“For this reason, the exile of a sultan or a sultan’s son often led to regaining the throne in Cairo, as he used the time of imprisonment in the Karak Castle to build ties with armed tribes and plan a political and military comeback,” Walker explained, noting that occasionally, sultans and sultan’s sons voluntarily took up residence at Karak, taking the imperial treasury with them, when political conditions became precarious in Cairo.

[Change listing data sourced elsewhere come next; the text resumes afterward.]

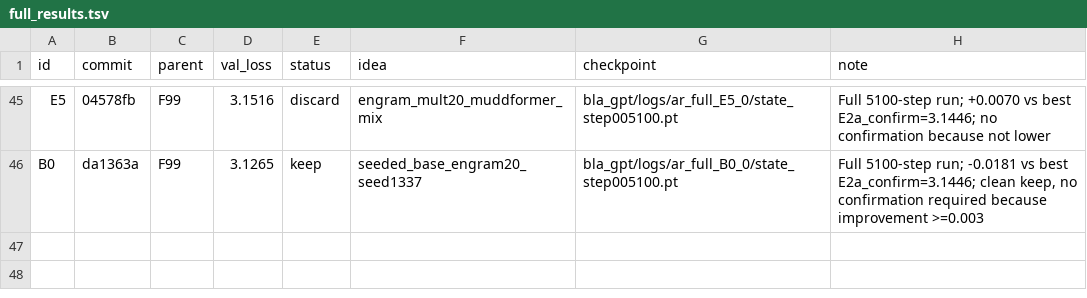
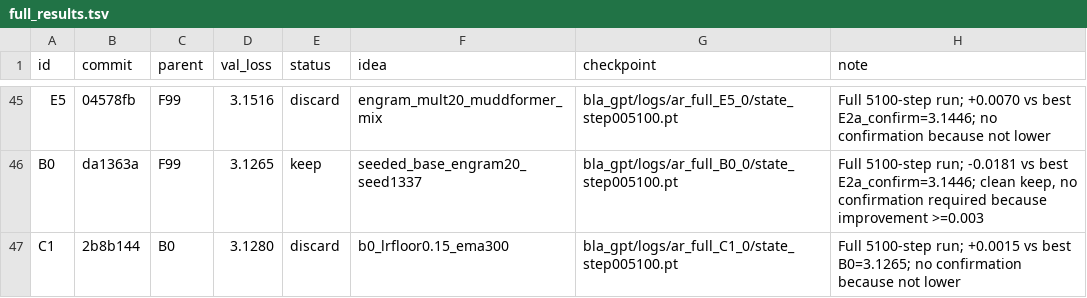
Before and after one commit to erogol/BlaGPT, a TSV file: ar/full_results.tsv, drawn as a sheet; only a part is shown, gaps mark what is left out; the diff names each change by its address in the sheet, - before the commit and + after, or states it on an @@ line.

Commit message:
autoresearch: record C1 full run (discard, 3.1280 vs best 3.1265)

```diff
--- a/ar/full_results.tsv
+++ b/ar/full_results.tsv
+row 47: C1 | 2b8b144 | B0 | 3.1280 | discard | b0_lrfloor0.15_ema300 | bla_gpt/logs/ar_full_C1_0/state_step005100.pt | Full 5100-step run; +0.0015 vs best B0=3.1265; no confirmation because not lower
```
Also changed, not shown: 3 other files.
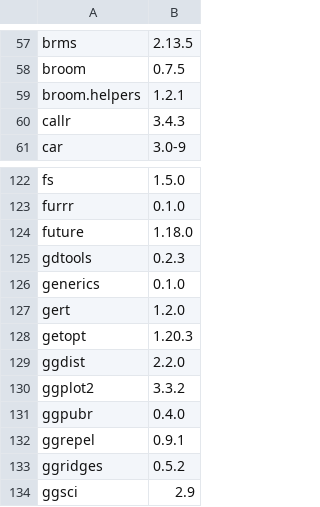
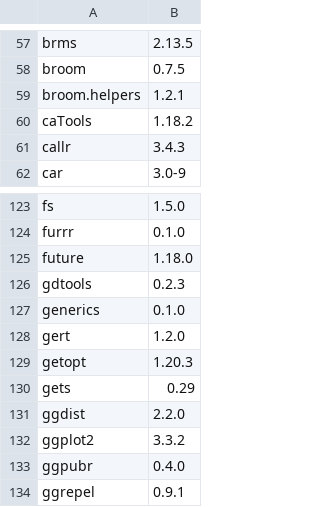
Before and after one commit to opensafely-core/r-docker, a CSV file: packages.csv, drawn as a sheet; only a part is shown, gaps mark what is left out; the shorter side is filled out with more unchanged rows.

Commit message:
add gets and caTools (per #54)

```diff
--- a/packages.csv
+++ b/packages.csv
@@ -59,2 +59,3 @@
 "broom.helpers","1.2.1"
+"caTools","1.18.2"
 "callr","3.4.3"
@@ -128,2 +129,3 @@
 "getopt","1.20.3"
+"gets","0.29"
 "ggdist","2.2.0"
```
Also changed, not shown: 1 other file.
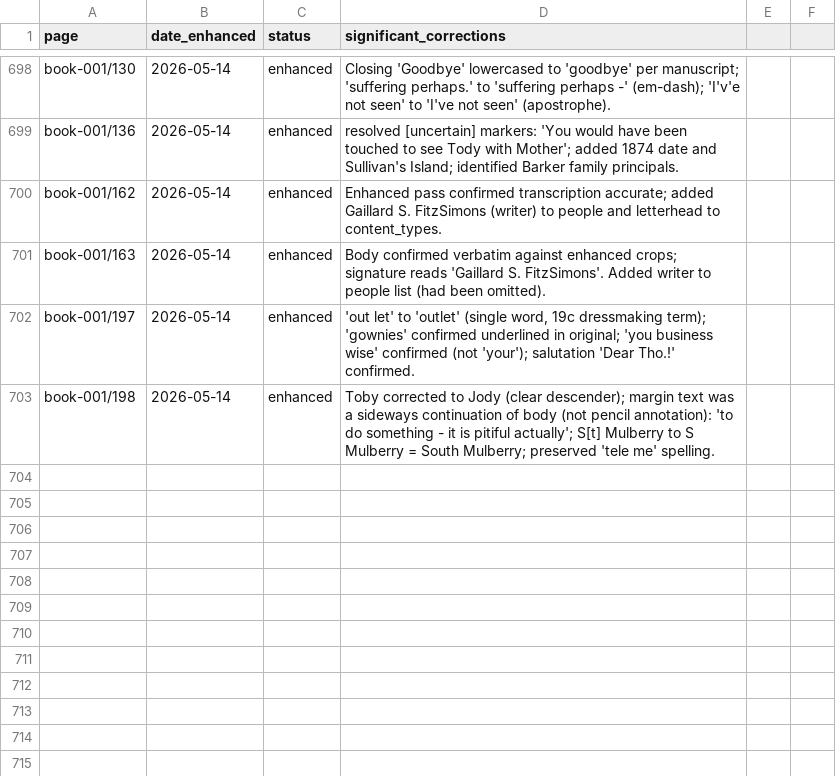
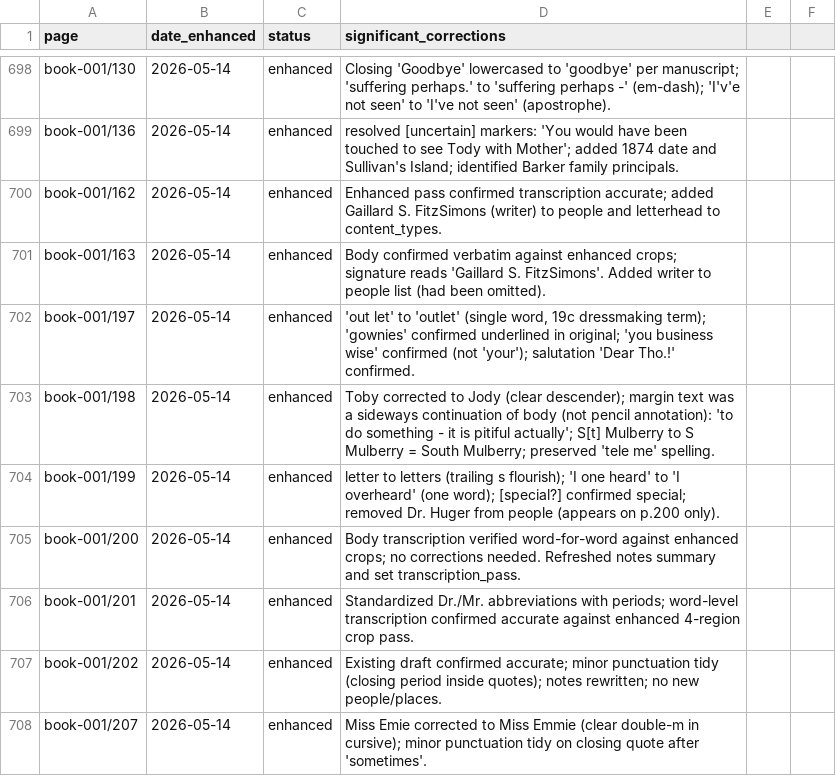
Before and after one commit to HunterMcEwan/nancys-book, a CSV file: data/enhanced-pages.csv, drawn as a sheet; only a part is shown, gaps mark what is left out.

Commit message:
enhanced transcription batch 5: book-001 pp199-202, 207 (5 letters)
pp199-202 are the four pages of the 8 June 1872 Charleston letter (writer 'E.P.'
to 'Dear Mary' / 'Mrs. Tom'). Existing draft transcriptions were already
unusually accurate - the enhanced pass mostly confirmed them and standardised
abbreviation punctuation (Dr. / Mr. with periods). One real word fix on p199:
'I one heard' was 'I overheard' (single word). Also removed Dr. Huger from
p199 people list (he is named on p200 only, not p199). Topic spans Tote's
children, Dr. Huger's asthma, his lost horse Fox, Bunny Huger marrying Henry
Carrere, a flower-decorated wedding piazza.

p207 (continuation page of an 1876 family letter): 'Miss Emie' corrected to
'Miss Emmie' (clear double-m in cursive); minor punctuation tidy.

```diff
--- a/data/enhanced-pages.csv
+++ b/data/enhanced-pages.csv
@@ -704 +704,6 @@ book-001/197,2026-05-14,enhanced,"'out let' to 'outlet' (single word, 19c dressm
 book-001/198,2026-05-14,enhanced,"Toby corrected to Jody (clear descender); margin text was a sideways continuation of body (not pencil annotation): 'to do something - it is pitiful actually'; S[t] Mulberry to S Mulberry = South Mulberry; preserved 'tele me' spelling."
+book-001/199,2026-05-14,enhanced,"letter to letters (trailing s flourish); 'I one heard' to 'I overheard' (one word); [special?] confirmed special; removed Dr. Huger from people (appears on p.200 only)."
+book-001/200,2026-05-14,enhanced,"Body transcription verified word-for-word against enhanced crops; no corrections needed. Refreshed notes summary and set transcription_pass."
+book-001/201,2026-05-14,enhanced,"Standardized Dr./Mr. abbreviations with periods; word-level transcription confirmed accurate against enhanced 4-region crop pass."
+book-001/202,2026-05-14,enhanced,"Existing draft confirmed accurate; minor punctuation tidy (closing period inside quotes); notes rewritten; no new people/places."
+book-001/207,2026-05-14,enhanced,"Miss Emie corrected to Miss Emmie (clear double-m in cursive); minor punctuation tidy on closing quote after 'sometimes'."
```
Also changed, not shown: 5 other files.
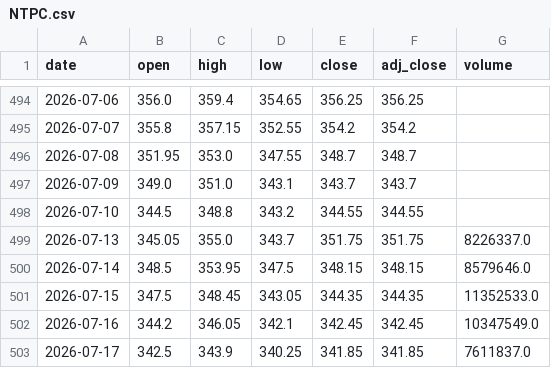
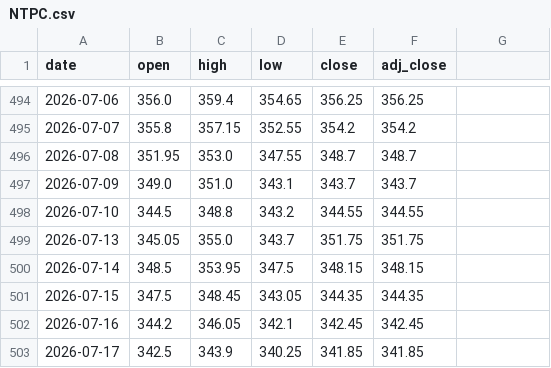
Before and after one commit to crorepathi369/tradeedge-api, a CSV file: NTPC.csv, drawn as a sheet; only a part is shown, gaps mark what is left out; the diff names each change by its address in the sheet, - before the commit and + after, or states it on an @@ line.

Commit message:
Breeze update 2026-07-17: NTPC

```diff
--- a/NTPC.csv
+++ b/NTPC.csv
-G1: volume
+G1: (empty)
-G499: 8226337.0
+G499: (empty)
-G500: 8579646.0
+G500: (empty)
-G501: 11352533.0
+G501: (empty)
-G502: 10347549.0
+G502: (empty)
-G503: 7611837.0
+G503: (empty)
```
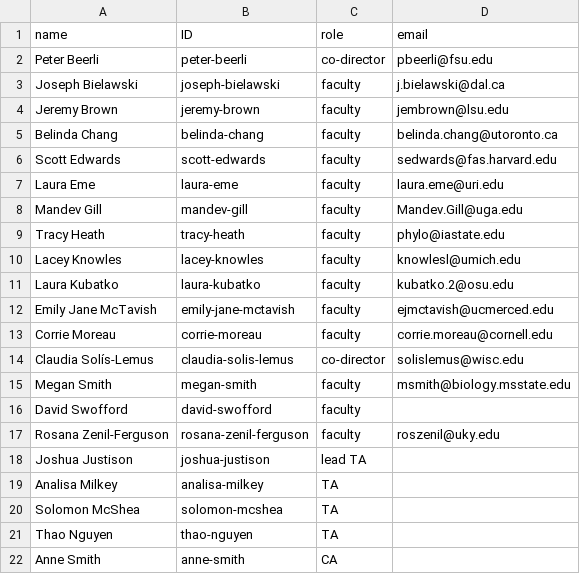
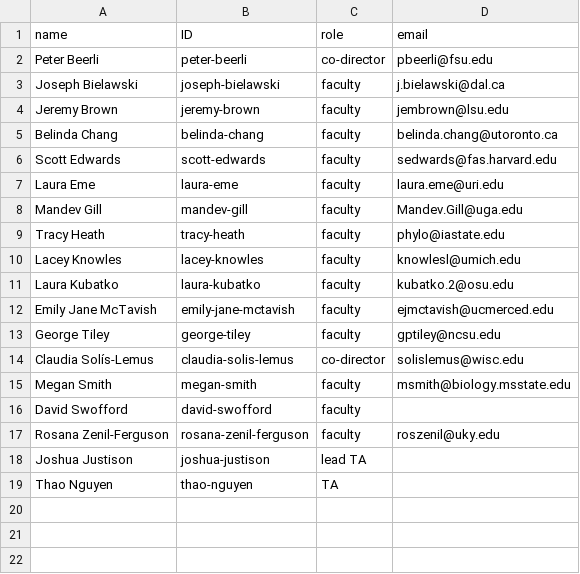
Before and after one commit to molevolworkshop/molevolworkshop.github.io, a CSV file: _data/faculty-registry.csv, drawn as a sheet.

Commit message:
Update faculty registry with new faculty member
Replaced Corrie Moreau with George Tiley in the faculty registry.

```diff
--- a/_data/faculty-registry.csv
+++ b/_data/faculty-registry.csv
@@ -12,3 +12,3 @@ Laura Kubatko,laura-kubatko,faculty,kubatko.2@osu.edu
 Emily Jane McTavish,emily-jane-mctavish,faculty,ejmctavish@ucmerced.edu
-Corrie Moreau,corrie-moreau,faculty,corrie.moreau@cornell.edu
+George Tiley,george-tiley,faculty,gptiley@ncsu.edu
 Claudia Solís-Lemus,claudia-solis-lemus,co-director,solislemus@wisc.edu
@@ -18,5 +18,2 @@ Rosana Zenil-Ferguson,rosana-zenil-ferguson,faculty,roszenil@uky.edu
 Joshua Justison,joshua-justison,lead TA,
-Analisa Milkey,analisa-milkey,TA,
-Solomon McShea,solomon-mcshea,TA,
 Thao Nguyen,thao-nguyen,TA,
-Anne Smith,anne-smith,CA,
```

Moreover, some sultans, such as Baybars, even sent their sons to Karak Castle to be raised for a few years by local leaders and to learn important skills such as horsemanship and conflict resolution, and to “toughen them up”, Walker said.